Data to examine START

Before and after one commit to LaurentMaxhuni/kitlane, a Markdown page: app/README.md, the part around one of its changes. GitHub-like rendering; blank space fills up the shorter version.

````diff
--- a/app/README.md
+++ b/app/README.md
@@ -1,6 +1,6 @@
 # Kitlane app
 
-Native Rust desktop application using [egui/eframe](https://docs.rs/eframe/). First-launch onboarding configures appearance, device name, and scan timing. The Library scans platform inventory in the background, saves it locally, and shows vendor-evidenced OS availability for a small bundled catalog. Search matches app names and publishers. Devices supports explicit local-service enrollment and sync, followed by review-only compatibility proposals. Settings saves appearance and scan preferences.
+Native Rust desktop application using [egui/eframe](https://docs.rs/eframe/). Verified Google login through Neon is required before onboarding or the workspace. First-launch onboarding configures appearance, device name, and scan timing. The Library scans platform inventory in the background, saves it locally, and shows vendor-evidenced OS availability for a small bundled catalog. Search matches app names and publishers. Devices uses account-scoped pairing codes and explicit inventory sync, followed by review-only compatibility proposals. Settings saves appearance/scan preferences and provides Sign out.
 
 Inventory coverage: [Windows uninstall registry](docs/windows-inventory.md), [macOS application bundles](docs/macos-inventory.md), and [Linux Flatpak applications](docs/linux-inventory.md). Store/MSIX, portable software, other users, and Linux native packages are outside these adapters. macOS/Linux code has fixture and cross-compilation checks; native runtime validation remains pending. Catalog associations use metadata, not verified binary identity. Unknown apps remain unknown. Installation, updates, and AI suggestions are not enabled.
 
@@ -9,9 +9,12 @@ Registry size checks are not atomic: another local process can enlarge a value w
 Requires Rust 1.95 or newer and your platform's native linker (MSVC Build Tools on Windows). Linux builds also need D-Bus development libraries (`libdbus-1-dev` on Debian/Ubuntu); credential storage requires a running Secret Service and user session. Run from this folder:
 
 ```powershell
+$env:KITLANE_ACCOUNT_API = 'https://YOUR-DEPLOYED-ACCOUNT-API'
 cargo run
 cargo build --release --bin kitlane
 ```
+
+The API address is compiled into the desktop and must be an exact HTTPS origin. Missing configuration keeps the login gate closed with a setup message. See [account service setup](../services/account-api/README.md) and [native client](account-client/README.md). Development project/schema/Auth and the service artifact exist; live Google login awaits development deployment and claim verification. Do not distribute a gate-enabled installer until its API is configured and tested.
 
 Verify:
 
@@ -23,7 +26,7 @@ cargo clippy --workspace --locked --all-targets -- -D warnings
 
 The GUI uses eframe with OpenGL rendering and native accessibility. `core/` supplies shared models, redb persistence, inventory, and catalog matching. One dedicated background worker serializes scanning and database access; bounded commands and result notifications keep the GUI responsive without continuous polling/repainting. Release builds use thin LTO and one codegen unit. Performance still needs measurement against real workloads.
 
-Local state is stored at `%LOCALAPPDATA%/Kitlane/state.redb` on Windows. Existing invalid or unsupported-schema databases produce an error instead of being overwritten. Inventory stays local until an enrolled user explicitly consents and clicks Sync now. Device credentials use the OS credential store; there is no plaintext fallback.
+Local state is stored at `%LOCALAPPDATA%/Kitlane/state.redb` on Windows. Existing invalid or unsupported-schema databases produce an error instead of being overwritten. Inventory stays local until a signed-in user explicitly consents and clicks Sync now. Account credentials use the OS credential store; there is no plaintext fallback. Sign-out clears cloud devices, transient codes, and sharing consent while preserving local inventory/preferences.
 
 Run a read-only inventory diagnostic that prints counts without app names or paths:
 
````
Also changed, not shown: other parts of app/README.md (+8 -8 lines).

Data to examine END
Data to examine START

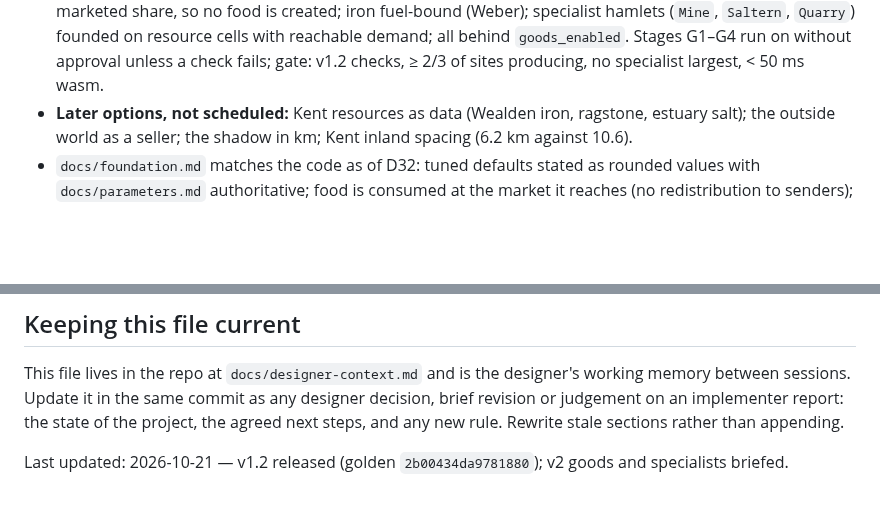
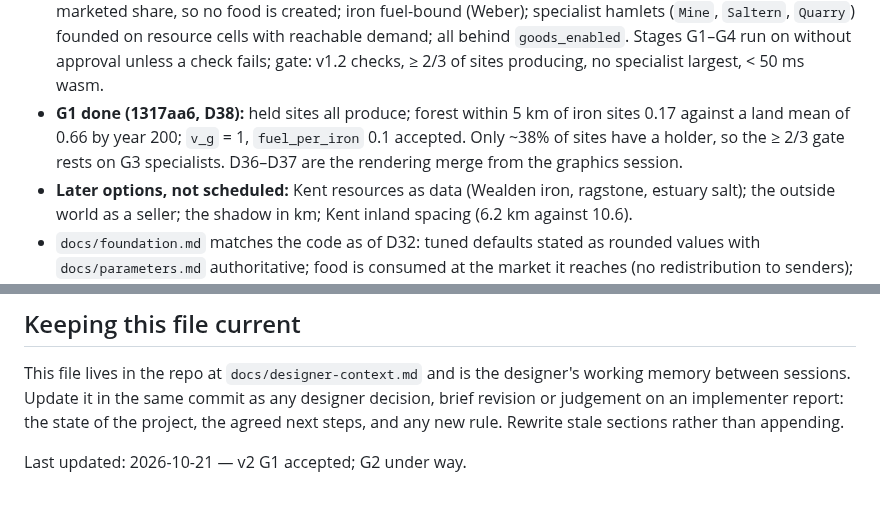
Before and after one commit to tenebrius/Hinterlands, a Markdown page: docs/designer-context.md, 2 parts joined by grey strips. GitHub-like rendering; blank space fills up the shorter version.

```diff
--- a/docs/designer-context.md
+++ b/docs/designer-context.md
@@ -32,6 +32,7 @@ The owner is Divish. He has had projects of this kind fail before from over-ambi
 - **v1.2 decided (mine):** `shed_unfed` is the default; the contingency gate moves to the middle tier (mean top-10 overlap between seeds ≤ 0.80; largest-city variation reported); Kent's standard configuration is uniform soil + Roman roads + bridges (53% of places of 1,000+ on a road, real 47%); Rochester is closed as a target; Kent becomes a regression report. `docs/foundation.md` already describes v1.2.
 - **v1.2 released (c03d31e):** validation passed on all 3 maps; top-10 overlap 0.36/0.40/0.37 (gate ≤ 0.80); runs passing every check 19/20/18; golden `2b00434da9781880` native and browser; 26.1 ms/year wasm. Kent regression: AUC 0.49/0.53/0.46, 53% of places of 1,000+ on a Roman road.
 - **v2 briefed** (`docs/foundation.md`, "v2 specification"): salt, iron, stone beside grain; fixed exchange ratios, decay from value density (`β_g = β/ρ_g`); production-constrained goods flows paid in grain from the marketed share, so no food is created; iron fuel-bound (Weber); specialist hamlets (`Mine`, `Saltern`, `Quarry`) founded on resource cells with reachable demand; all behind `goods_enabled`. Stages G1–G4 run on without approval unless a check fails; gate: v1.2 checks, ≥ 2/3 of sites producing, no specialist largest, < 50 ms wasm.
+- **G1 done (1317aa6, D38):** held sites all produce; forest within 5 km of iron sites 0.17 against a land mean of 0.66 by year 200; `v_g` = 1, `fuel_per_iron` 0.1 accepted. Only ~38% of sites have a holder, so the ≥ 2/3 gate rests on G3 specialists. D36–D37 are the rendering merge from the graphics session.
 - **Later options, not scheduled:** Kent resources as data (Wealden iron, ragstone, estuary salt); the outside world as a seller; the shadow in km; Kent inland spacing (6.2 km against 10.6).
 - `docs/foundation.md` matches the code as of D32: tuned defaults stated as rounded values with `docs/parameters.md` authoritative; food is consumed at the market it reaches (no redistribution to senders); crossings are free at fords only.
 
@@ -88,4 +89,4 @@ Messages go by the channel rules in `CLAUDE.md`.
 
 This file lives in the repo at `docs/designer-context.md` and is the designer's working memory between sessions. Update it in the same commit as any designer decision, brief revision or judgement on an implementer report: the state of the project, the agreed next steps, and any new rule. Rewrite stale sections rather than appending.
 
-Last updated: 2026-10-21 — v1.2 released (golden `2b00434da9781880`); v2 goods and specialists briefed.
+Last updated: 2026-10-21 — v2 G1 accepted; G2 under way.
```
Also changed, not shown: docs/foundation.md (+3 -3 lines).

Data to examine END
Data to examine START

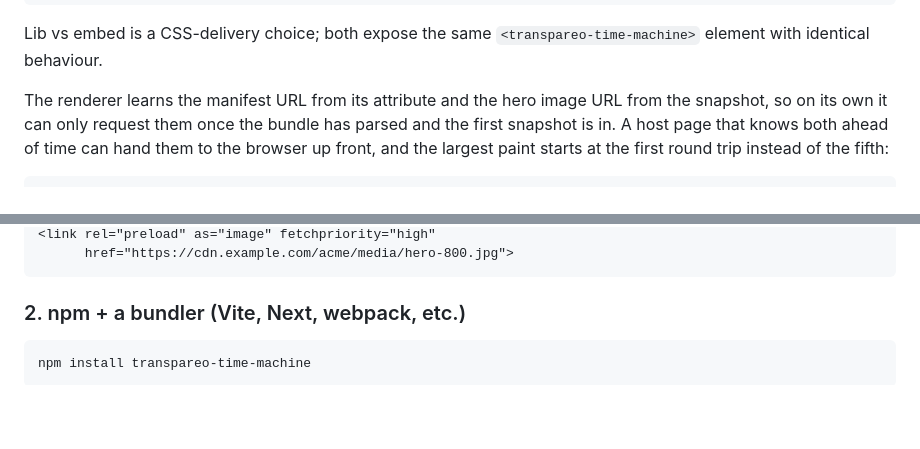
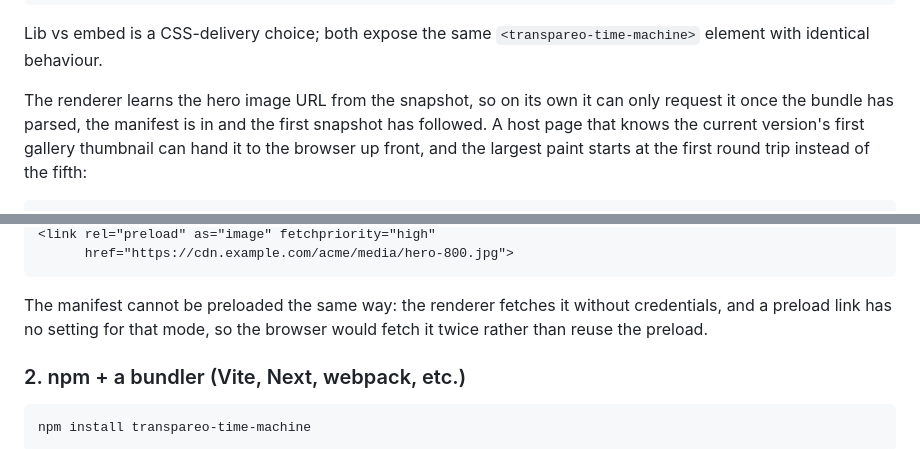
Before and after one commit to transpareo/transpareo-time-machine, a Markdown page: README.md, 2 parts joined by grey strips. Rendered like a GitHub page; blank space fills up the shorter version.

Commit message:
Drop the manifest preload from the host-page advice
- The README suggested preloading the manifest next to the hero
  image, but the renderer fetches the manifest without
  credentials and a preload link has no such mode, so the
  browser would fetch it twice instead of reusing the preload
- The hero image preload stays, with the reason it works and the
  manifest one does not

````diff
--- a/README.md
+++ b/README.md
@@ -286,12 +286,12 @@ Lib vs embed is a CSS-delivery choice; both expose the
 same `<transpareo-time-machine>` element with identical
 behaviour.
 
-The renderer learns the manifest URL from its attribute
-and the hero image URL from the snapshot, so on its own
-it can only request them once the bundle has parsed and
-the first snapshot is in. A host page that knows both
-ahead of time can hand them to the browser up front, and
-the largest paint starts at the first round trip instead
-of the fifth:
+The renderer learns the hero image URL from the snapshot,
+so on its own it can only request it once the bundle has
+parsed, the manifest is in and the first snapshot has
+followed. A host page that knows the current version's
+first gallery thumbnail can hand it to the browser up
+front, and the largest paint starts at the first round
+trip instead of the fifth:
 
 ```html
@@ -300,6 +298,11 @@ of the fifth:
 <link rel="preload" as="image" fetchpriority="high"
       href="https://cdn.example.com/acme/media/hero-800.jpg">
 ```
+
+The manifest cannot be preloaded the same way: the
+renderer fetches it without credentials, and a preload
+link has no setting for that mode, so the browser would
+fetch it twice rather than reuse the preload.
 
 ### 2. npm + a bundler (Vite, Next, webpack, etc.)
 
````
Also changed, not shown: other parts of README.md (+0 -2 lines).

Data to examine END

▶ **Problem details**:
If a line in the material above contains the word "fifth", copy it.

▶ **Solution to this task**:
-of the fifth:
+trip instead of the fifth:
@@ -300,6 +298,11 @@ of the fifth:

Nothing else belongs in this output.